ABOUT THIS TASK →
Every line from the opening of the records to the line with "Update CHANGELOG.md: Add" should be restated exactly, with both ends included and the pictures left out.

• • • • • • •

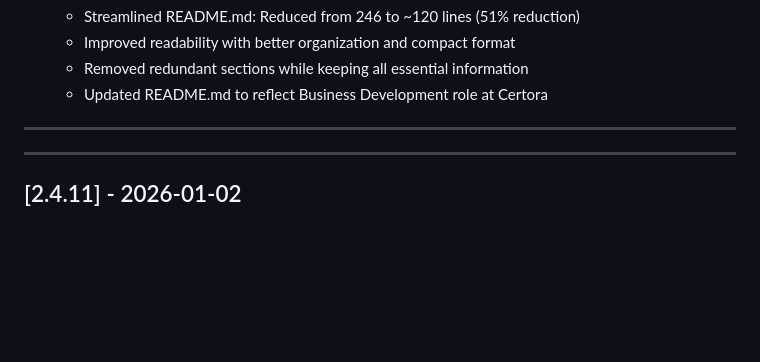
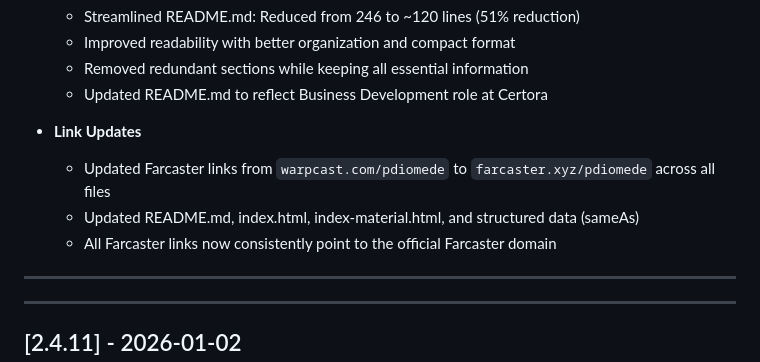
Before and after one commit to pdiomede/pdiomede.com, a Markdown page: CHANGELOG.md, the part around the change. Rendered like a GitHub page; blank space fills up the shorter version.

Commit message:
Update CHANGELOG.md: Add Farcaster link update documentation
- Documented Farcaster link update from warpcast.com to farcaster.xyz
- Ensures all changes are properly documented in changelog

```diff
--- a/CHANGELOG.md
+++ b/CHANGELOG.md
@@ -65,6 +65,11 @@ and this project adheres to [Semantic Versioning](https://semver.org/spec/v2.0.0
   - Improved readability with better organization and compact format
   - Removed redundant sections while keeping all essential information
   - Updated README.md to reflect Business Development role at Certora
+
+- **Link Updates**
+  - Updated Farcaster links from `warpcast.com/pdiomede` to `farcaster.xyz/pdiomede` across all files
+  - Updated README.md, index.html, index-material.html, and structured data (sameAs)
+  - All Farcaster links now consistently point to the official Farcaster domain
 
 ---
 
```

• • • • • • •

RESPONSE AREA →
Before and after one commit to pdiomede/pdiomede.com, a Markdown page: CHANGELOG.md, the part around the change. Rendered like a GitHub page; blank space fills up the shorter version.

Commit message:
Update CHANGELOG.md: Add Farcaster link update documentation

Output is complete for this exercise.